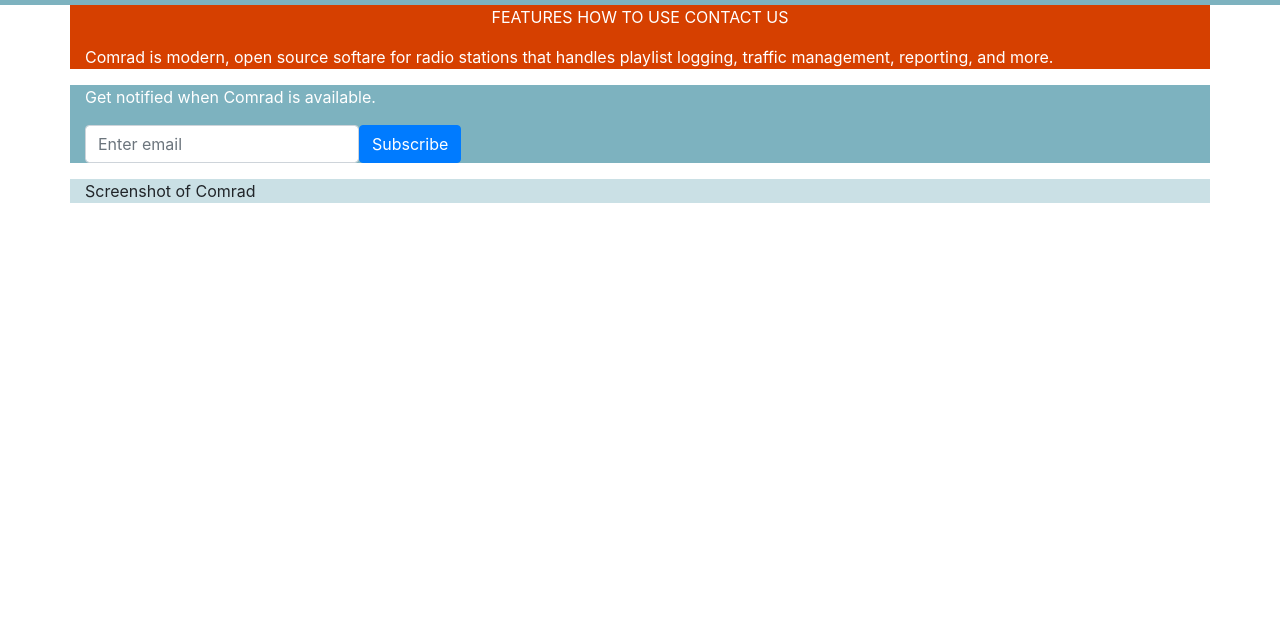
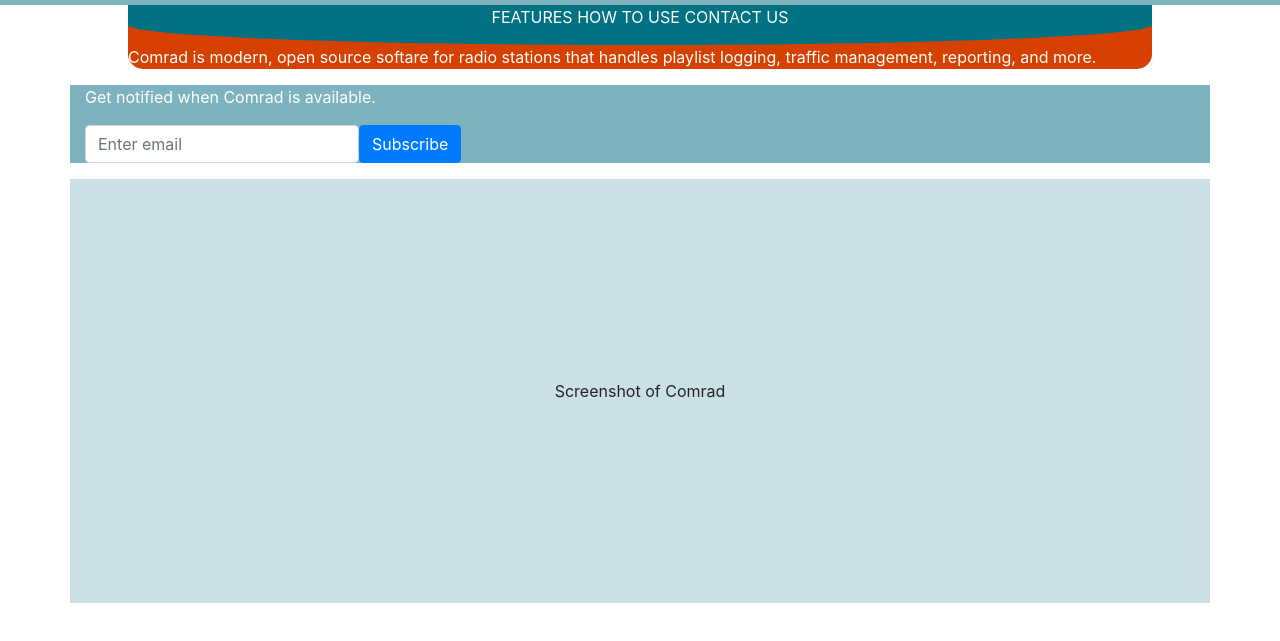
Before and after one commit to codefordenver/Comrad-marketing-site, a plain HTML site: page index.html in a window 1280 px wide. Shown: the part 81-722 px from the top of the page. Drawn offline with nearby package versions, Linux system fonts and the light colour scheme.

Commit message:
intro half-circle added

```diff
--- a/index.html
+++ b/index.html
@@ -5,6 +5,8 @@
     <meta charset="utf-8">
     <meta name="viewport" content="width=device-width, initial-scale=1, shrink-to-fit=no">
     <title>Comrad</title>
+    <!-- Stylesheet -->
+    <link rel="stylesheet" type="text/css" href="style.css">
     <!-- Bootstrap CSS -->
     <link rel="stylesheet" type="text/css" href="bootstrap.css">
   </head>
@@ -12,6 +14,7 @@
 
     <!-- Navbar -->
     <nav class="navbar navbar-expand-md navbar-custom">
+      <!-- Logo should go here -->
       <h3 class="my-auto"><a class="navbar-brand" href="#">Comrad</a></h3>
       <button class="navbar-toggler" type="button" data-toggle="collapse" data-target="#navbarCollapse">
           <span class="navbar-toggler-icon"></span>
@@ -38,15 +41,18 @@
       </div>
   </nav>
 
-
-    <div class="container" style="color: white; background-color: #d64000">
-      <p style="text-align: center;">FEATURES HOW TO USE CONTACT US</p>
+    <!-- Intro -->
+    <div class="intro-container border-radius">
+      <div class="intro-arc" style="background-color: #007283">
+        <p style="text-align: center;">FEATURES HOW TO USE CONTACT US</p>
+      </div>
       <p>Comrad is modern, open source softare for radio stations
       that handles playlist logging, traffic management, reporting,
       and more.</p>
     </div>
 
-    <div class="container" style="color: white; background-color: #7db2bf;">
+    <!-- Email subscription -->
+    <div class="container" style="color: white; background-color: #7db2bf">
       <p>Get notified when Comrad is available.</p>
       <p>
         <form class="form-inline">
@@ -59,9 +65,29 @@
       </p>
     </div>
 
+    <!-- Screenshot of Comrad container -->
     <div class="container" style="background-color: #cae0e5;">
-      <p>Screenshot of Comrad</p>
+      <p style="padding: 200px 0px 200px 0px; text-align: center;">Screenshot of Comrad</p>
     </div>
+
+    <!-- Orange separator -->
+    <div class="container" style="background-color: #d64000;">
+      <p></p>
+    </div>
+
+    <!-- Features container -->
+
+    <!-- Orange separator -->
+    <div class="container" style="background-color: #d64000;">
+      <p></p>
+    </div>
+
+    <!-- How to use container -->
+
+    <!-- Contact us container -->
+
+    <!-- Footer -->
+
 
     <!-- Scripts -->
     <script src="https://code.jquery.com/jquery-3.3.1.slim.min.js" integrity="sha384-q8i/X+965DzO0rT7abK41JStQIAqVgRVzpbzo5smXKp4YfRvH+8abtTE1Pi6jizo" crossorigin="anonymous"></script>
--- a/style.css
+++ b/style.css
@@ -0,0 +1,18 @@
+.border-radius{
+  -moz-border-radius: 15px;
+  border-radius: 15px;
+}
+
+.intro-arc{
+  display: inline-block;
+  width: 100%;
+  border-radius: 0% 0% 60% 60%;
+}
+
+.intro-container{
+  width: 80%;
+  margin-right: auto;
+  margin-left: auto;
+  color: white;
+  background-color: #d64000;
+}
```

☆ ☆ ☆ ☆ ☆ ☆ ☆

» Instructions to follow: Only the text of the material belongs in your copy, which must match the original exactly.

» Exercise output:
Before and after one commit to codefordenver/Comrad-marketing-site, a plain HTML site: page index.html in a window 1280 px wide. Shown: the part 81-722 px from the top of the page. Drawn offline with nearby package versions, Linux system fonts and the light colour scheme.

Commit message:
intro half-circle added

```diff
--- a/index.html
+++ b/index.html
@@ -5,6 +5,8 @@
     <meta charset="utf-8">
     <meta name="viewport" content="width=device-width, initial-scale=1, shrink-to-fit=no">
     <title>Comrad</title>
+    <!-- Stylesheet -->
+    <link rel="stylesheet" type="text/css" href="style.css">
     <!-- Bootstrap CSS -->
     <link rel="stylesheet" type="text/css" href="bootstrap.css">
   </head>
@@ -12,6 +14,7 @@
 
     <!-- Navbar -->
     <nav class="navbar navbar-expand-md navbar-custom">
+      <!-- Logo should go here -->
       <h3 class="my-auto"><a class="navbar-brand" href="#">Comrad</a></h3>
       <button class="navbar-toggler" type="button" data-toggle="collapse" data-target="#navbarCollapse">
           <span class="navbar-toggler-icon"></span>
@@ -38,15 +41,18 @@
       </div>
   </nav>
 
-
-    <div class="container" style="color: white; background-color: #d64000">
-      <p style="text-align: center;">FEATURES HOW TO USE CONTACT US</p>
+    <!-- Intro -->
+    <div class="intro-container border-radius">
+      <div class="intro-arc" style="background-color: #007283">
+        <p style="text-align: center;">FEATURES HOW TO USE CONTACT US</p>
+      </div>
       <p>Comrad is modern, open source softare for radio stations
       that handles playlist logging, traffic management, reporting,
       and more.</p>
     </div>
 
-    <div class="container" style="color: white; background-color: #7db2bf;">
+    <!-- Email subscription -->
+    <div class="container" style="color: white; background-color: #7db2bf">
       <p>Get notified when Comrad is available.</p>
       <p>
         <form class="form-inline">
@@ -59,9 +65,29 @@
       </p>
     </div>
 
+    <!-- Screenshot of Comrad container -->
     <div class="container" style="background-color: #cae0e5;">
-      <p>Screenshot of Comrad</p>
+      <p style="padding: 200px 0px 200px 0px; text-align: center;">Screenshot of Comrad</p>
     </div>
+
+    <!-- Orange separator -->
+    <div class="container" style="background-color: #d64000;">
+      <p></p>
+    </div>
+
+    <!-- Features container -->
+
+    <!-- Orange separator -->
+    <div class="container" style="background-color: #d64000;">
+      <p></p>
+    </div>
+
+    <!-- How to use container -->
+
+    <!-- Contact us container -->
+
+    <!-- Footer -->
+
 
     <!-- Scripts -->
     <script src="https://code.jquery.com/jquery-3.3.1.slim.min.js" integrity="sha384-q8i/X+965DzO0rT7abK41JStQIAqVgRVzpbzo5smXKp4YfRvH+8abtTE1Pi6jizo" crossorigin="anonymous"></script>
--- a/style.css
+++ b/style.css
@@ -0,0 +1,18 @@
+.border-radius{
+  -moz-border-radius: 15px;
+  border-radius: 15px;
+}
+
+.intro-arc{
+  display: inline-block;
+  width: 100%;
+  border-radius: 0% 0% 60% 60%;
+}
+
+.intro-container{
+  width: 80%;
+  margin-right: auto;
+  margin-left: auto;
+  color: white;
+  background-color: #d64000;
+}
```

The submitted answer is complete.